The first explosion was from an explosives-laden car left in a parking lot in Karrada, a busy commercial area where several government offices are also located, as well as courts and a hospital.
Four civilians and three policemen were killed in that attack, and 21 people were wounded, a police officer said.
A few minutes later, a suicide bomber with an explosives belt blew himself up at the main gate of an office affiliated with the Higher Education Ministry, killing two policemen and two civilians, the police officer also said. Twelve other people were wounded in that blast.
A medical official confirmed the causality figures. Both officials spoke on condition of anonymity because they were not authorized to talk to media.
Ambulances rushed to the scene, which was quickly sealed off by security forces, as black smoke billowed into the sky.
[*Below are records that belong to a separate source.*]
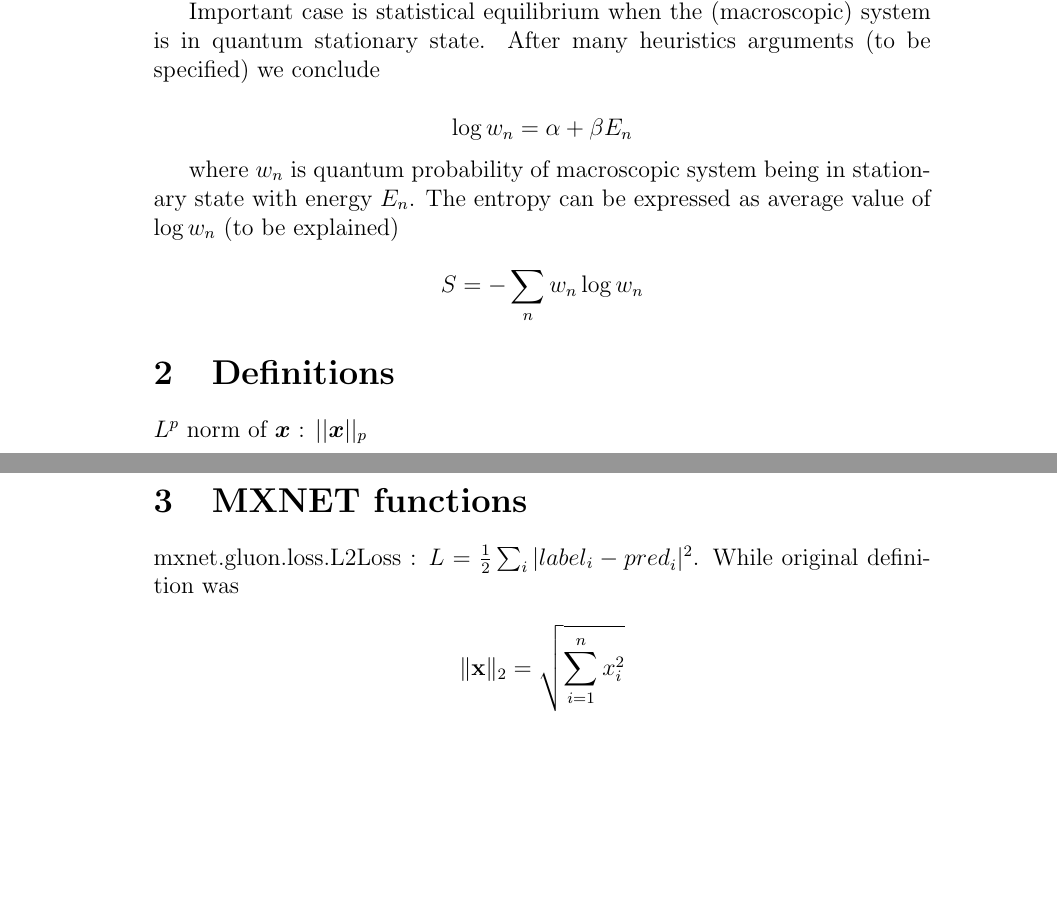
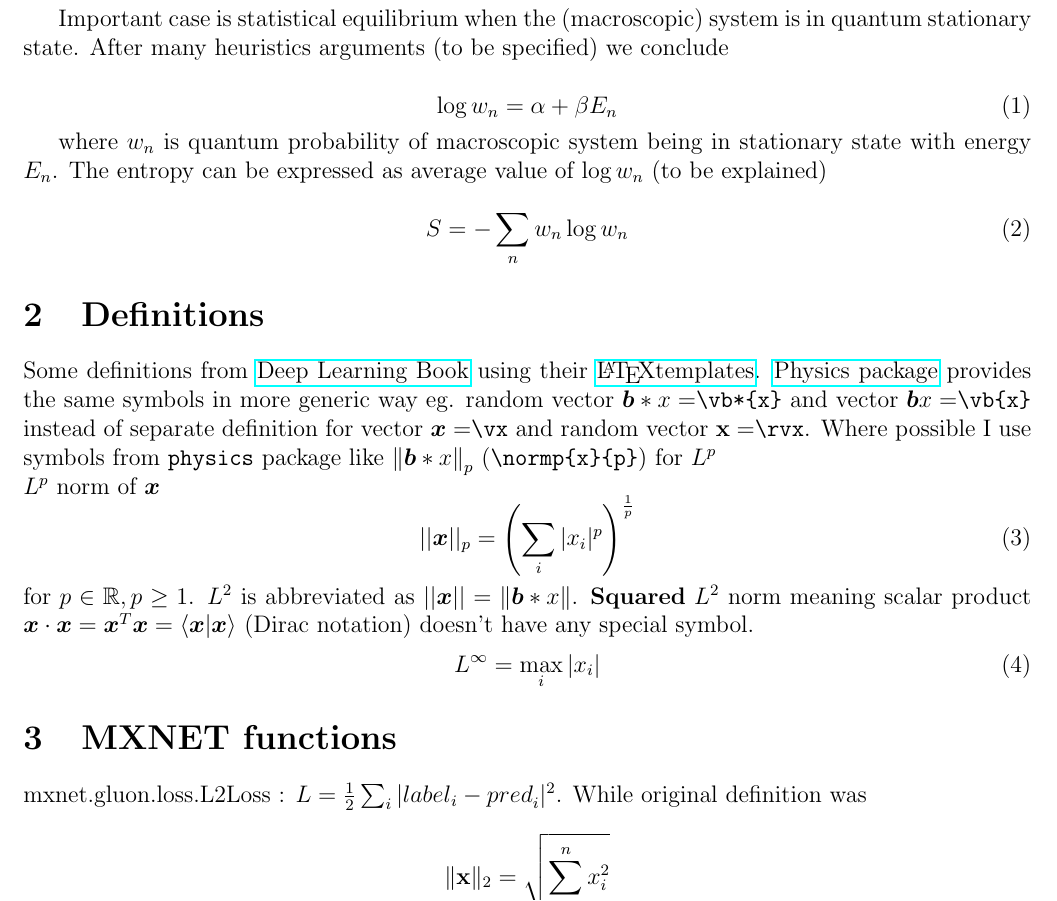
Before and after one commit to TomasBahnik/d2l, a LaTeX document (docs/physics-dl.tex): two parts of pages 1 and 2 of 6 before the commit and part of page 1 of 5 after it, the two joined at a grey line, cut so that both start at the same text, the shorter picture padded with empty space. Compiled offline with pdfLaTeX.

Commit message:
use `physics` package

```diff
--- a/docs/physics-ml.tex
+++ b/docs/physics-dl.tex
@@ -31,15 +35,20 @@ Quantum physics generally deals with systems at subatomic level. Statistical phy
 
 Important case is statistical equilibrium when the (macroscopic) system is in quantum stationary state. After many heuristics arguments (to be specified) we conclude
 
-\[ \log w_n = \alpha + \beta E_n \]
+\be \log w_n = \alpha + \beta E_n \ee
 
 where $w_n$ is quantum probability of macroscopic system being in stationary state with energy $E_n$. The entropy can be expressed as average value of $\log w_n$ (to be explained)
 
-\[ S = -\sum_n w_n \log w_n \]
+\be S = -\sum_n w_n \log w_n \ee
 
 \section{Definitions}
+Some definitions from \href{http://www.deeplearningbook.org/}{Deep Learning Book} using their \href{https://github.com/goodfeli/dlbook_notation}{\LaTeX templates}. \href{http://mirrors.ibiblio.org/CTAN/macros/latex/contrib/physics/physics.pdf}{Physics package} provides the same symbols in more generic way eg. random vector $\vb*{x}=$\verb|\vb*{x}| and vector $\vb{x}=$\verb|\vb{x}| instead of separate definition for vector $\vx=$\verb|\vx| and random vector $\rvx=$\verb|\rvx|. Where possible I use symbols from \verb|physics| package like $\normp{x}{p}$ (\verb|\normp{x}{p}|) for $\normlp$
 
-$\normlp$ norm of $\vx$ : $\displaystyle || \vx ||_p$
+
+\noindent$\normlp$ norm of $\vx$
+\be || \vx ||_p = \left(\sum_i |x_i|^p\right)^\frac{1}{p}\label{eq_normlp}\ee
+for $p \in \sR, p \ge 1$. $\normltwo$ is abbreviated as $||\vx|| = \norm{\vb*{x}}$. {\bf Squared} $\normltwo$ norm meaning scalar product $\vx\cdot\vx = \vx^T\vx =\bra{\vx}\ket{\vx}$ (Dirac notation) doesn't have any special symbol.
+\be \normmax = \max_i|x_i| \ee
 
 \section{MXNET functions}
 
```
Also changed, not shown: docs/physics-dl.pdf (added), docs/physics-ml.pdf (deleted), docs/physics-dl.tex (12 more changed lines).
A military helicopter hovered overhead and shop owners cleaned shattered glass from their stores.
Since last year, Iraq has been seeing the worst level of violence since the nation emerged from Shiite-Sunni bloodletting in 2008. The U.N. says 8,868 people were killed in 2013, and more than 1,400 people were killed in January and February of this year.
No one immediately claimed responsibility for Thursday’s attack, which came two days after a series of car bombings rocked the capital and killed at least 34 people — the bloodiest day in Iraq since April 28, when militant strikes on polling stations and other targets killed 46. An al-Qaida spin-off group known as the Islamic State of Iraq and the Levant claimed responsibility for the attacks.
The latest attacks come nearly two weeks after Iraqis cast ballots in the country’s first parliamentary election since the U.S. military withdrawal in 2011. No preliminary results have yet been released, deepening a sense of uncertainty in a country strained by a resurgence of violence.
Associated Press writer Murtada Faraj contributed to this report.